• _DATA SUPPLIED_:
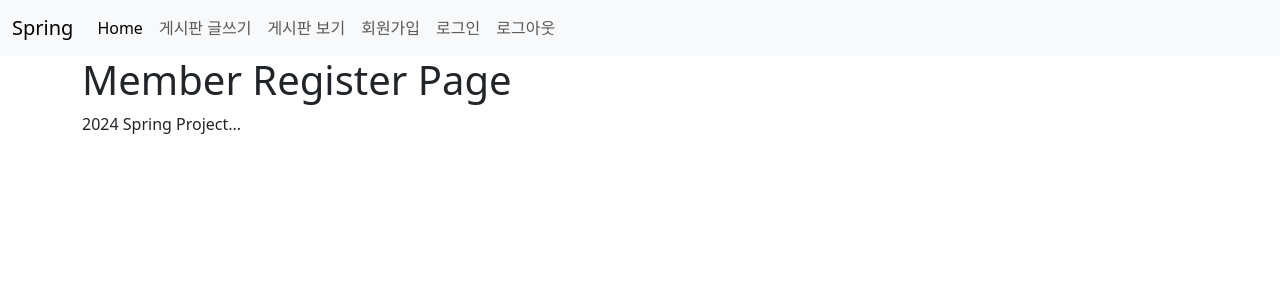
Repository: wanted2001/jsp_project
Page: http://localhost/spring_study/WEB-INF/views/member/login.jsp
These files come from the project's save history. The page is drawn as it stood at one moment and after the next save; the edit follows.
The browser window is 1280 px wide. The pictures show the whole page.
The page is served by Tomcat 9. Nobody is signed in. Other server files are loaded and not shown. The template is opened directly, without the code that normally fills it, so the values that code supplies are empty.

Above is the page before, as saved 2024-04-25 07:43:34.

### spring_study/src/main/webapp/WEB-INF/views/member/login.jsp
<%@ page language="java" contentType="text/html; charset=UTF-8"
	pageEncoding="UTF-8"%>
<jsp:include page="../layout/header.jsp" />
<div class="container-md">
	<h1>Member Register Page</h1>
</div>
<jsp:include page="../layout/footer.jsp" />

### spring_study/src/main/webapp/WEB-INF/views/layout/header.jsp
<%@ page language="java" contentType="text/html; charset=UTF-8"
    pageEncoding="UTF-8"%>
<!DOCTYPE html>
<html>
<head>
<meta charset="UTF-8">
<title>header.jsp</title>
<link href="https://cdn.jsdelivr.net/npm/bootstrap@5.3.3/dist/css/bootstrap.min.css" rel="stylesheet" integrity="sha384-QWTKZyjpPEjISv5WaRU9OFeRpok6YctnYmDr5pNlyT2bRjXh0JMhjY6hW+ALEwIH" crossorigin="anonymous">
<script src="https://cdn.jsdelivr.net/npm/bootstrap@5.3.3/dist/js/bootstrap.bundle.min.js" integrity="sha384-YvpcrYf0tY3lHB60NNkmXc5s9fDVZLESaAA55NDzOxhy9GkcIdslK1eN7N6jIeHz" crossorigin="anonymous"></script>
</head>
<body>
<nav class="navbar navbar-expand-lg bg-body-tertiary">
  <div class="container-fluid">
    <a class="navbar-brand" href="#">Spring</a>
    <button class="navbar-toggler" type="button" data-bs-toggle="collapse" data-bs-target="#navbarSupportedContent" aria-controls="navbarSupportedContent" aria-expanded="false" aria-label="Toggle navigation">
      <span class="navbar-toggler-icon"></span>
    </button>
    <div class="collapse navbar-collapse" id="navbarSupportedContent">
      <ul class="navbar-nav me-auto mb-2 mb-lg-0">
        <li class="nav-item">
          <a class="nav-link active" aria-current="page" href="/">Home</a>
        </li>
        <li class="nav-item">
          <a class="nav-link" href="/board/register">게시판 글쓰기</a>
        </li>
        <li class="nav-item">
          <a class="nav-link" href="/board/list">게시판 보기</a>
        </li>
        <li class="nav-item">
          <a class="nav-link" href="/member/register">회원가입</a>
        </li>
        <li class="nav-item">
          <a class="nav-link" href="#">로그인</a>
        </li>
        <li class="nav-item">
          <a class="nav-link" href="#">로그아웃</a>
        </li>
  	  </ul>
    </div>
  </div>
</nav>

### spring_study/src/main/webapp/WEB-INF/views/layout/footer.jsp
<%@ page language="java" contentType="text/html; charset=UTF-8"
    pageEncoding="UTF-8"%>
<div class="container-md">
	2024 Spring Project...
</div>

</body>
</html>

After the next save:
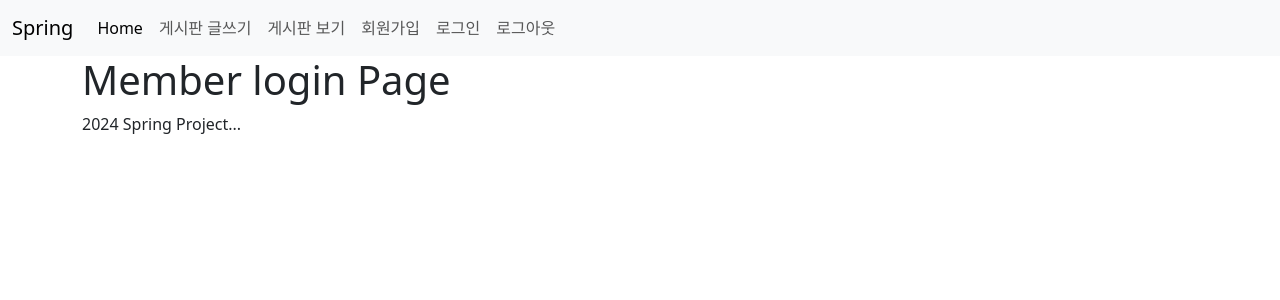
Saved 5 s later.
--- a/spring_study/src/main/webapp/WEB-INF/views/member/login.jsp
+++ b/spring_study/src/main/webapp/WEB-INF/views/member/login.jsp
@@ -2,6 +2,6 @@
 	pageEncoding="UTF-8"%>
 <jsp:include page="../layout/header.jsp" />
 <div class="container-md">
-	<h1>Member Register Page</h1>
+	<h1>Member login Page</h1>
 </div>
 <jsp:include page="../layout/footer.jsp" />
---
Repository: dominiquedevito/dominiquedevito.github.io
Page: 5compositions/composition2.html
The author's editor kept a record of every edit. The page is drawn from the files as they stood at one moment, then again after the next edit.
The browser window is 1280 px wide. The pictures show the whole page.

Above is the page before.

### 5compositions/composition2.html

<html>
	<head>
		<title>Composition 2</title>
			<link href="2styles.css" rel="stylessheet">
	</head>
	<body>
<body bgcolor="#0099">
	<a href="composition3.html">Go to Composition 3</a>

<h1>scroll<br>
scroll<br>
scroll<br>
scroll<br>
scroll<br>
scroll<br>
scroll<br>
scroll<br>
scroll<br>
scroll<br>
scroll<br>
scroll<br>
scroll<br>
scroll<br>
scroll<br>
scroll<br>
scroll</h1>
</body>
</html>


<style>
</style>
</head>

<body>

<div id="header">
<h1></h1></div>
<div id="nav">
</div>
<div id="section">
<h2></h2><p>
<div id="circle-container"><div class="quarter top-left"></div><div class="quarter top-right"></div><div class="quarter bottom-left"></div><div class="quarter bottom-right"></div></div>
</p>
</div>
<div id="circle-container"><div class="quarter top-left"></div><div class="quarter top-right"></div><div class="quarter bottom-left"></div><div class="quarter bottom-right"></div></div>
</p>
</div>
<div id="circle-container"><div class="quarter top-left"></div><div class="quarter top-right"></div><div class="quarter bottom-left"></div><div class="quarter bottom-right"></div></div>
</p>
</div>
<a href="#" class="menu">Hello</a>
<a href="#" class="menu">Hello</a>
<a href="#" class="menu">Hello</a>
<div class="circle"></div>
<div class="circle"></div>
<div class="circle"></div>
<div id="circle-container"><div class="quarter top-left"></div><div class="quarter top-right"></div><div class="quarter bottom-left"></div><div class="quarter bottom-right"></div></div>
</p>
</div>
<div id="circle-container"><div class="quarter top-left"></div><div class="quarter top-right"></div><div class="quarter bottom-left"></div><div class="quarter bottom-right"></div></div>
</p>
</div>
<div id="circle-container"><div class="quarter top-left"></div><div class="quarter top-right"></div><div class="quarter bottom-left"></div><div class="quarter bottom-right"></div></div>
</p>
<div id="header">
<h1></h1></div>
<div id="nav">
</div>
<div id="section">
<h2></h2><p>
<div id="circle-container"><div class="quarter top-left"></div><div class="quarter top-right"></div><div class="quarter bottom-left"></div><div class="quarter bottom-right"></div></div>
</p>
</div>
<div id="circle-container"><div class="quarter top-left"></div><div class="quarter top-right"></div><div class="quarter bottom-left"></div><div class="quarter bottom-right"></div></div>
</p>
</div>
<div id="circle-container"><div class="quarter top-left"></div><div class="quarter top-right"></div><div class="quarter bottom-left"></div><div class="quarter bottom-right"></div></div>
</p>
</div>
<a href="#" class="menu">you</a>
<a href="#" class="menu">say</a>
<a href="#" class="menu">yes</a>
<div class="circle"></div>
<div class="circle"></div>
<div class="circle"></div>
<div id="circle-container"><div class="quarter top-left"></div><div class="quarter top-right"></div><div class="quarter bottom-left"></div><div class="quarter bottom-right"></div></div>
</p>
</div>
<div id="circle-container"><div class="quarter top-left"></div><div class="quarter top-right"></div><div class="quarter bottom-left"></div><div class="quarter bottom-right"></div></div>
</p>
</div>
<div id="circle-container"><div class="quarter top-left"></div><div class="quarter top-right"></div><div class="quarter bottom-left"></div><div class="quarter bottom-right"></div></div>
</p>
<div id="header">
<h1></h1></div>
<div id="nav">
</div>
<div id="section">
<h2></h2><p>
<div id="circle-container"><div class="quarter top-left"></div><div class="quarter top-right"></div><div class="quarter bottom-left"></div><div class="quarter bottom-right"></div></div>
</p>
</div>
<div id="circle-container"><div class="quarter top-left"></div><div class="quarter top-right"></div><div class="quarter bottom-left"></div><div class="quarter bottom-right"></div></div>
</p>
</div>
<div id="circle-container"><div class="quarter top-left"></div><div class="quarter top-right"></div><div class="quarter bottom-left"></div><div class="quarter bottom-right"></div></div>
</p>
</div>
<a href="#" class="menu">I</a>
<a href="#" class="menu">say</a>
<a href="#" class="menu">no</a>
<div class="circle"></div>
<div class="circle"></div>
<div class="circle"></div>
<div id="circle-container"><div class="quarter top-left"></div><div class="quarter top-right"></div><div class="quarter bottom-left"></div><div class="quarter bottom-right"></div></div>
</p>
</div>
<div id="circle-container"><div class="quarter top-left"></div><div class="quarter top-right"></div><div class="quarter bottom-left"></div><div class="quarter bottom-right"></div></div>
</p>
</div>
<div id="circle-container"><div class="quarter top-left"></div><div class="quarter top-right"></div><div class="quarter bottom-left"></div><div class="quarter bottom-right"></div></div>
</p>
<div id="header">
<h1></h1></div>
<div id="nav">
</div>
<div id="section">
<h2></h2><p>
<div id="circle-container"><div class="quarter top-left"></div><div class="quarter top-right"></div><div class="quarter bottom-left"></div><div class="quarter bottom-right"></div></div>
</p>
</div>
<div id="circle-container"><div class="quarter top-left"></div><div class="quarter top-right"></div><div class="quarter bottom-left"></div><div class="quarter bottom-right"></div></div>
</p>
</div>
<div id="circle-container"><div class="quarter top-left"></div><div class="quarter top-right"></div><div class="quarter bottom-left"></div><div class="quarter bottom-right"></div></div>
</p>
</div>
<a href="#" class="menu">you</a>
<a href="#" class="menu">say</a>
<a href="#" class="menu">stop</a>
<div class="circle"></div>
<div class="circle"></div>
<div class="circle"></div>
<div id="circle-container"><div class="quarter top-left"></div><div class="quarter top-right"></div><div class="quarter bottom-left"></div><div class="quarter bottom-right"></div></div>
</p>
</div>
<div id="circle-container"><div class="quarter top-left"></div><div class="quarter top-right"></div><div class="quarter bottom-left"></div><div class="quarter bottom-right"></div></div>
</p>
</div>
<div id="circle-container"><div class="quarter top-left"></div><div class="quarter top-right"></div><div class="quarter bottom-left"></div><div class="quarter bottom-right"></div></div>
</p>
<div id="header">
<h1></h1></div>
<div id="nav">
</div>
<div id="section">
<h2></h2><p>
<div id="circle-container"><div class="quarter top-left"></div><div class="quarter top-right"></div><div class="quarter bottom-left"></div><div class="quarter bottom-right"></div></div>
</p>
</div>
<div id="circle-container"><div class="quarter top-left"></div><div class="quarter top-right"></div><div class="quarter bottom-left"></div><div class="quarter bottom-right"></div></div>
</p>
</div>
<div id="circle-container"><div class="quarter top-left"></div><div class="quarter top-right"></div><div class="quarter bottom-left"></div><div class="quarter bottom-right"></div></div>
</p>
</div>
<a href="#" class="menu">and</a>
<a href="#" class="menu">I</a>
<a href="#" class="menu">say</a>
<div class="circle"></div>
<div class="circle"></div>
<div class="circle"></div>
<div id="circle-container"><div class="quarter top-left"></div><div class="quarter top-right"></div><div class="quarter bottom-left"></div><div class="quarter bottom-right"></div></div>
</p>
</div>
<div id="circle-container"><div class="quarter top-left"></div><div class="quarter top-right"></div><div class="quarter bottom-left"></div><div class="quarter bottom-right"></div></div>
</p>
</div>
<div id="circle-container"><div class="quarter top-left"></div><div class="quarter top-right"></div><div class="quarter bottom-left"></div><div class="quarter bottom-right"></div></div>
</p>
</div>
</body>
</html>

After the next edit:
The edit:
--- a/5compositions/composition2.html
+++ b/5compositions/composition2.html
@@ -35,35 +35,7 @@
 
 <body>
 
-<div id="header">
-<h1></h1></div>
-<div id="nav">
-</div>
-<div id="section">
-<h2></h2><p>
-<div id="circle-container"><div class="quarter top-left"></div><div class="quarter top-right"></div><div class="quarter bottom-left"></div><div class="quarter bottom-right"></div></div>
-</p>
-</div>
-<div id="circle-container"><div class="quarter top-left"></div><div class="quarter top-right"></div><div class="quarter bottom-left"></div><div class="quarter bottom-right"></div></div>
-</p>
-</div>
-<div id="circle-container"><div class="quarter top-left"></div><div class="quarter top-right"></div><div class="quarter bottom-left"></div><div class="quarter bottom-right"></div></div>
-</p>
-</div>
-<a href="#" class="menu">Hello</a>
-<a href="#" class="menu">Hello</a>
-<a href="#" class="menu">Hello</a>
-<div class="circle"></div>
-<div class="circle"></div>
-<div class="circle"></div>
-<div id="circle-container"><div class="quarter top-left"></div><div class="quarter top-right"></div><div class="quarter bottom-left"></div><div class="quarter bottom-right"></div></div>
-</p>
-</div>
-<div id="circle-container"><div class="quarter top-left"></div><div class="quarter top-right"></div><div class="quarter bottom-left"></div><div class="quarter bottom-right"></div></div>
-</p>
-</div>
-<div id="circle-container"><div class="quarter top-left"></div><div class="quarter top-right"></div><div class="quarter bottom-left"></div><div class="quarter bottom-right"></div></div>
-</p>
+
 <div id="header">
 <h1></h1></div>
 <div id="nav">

• _WHAT YOU NEED TO DO_: Go through the records above and report how many lines contain "next". Write the number only.

• _SOLUTION TO THIS TASK_: 4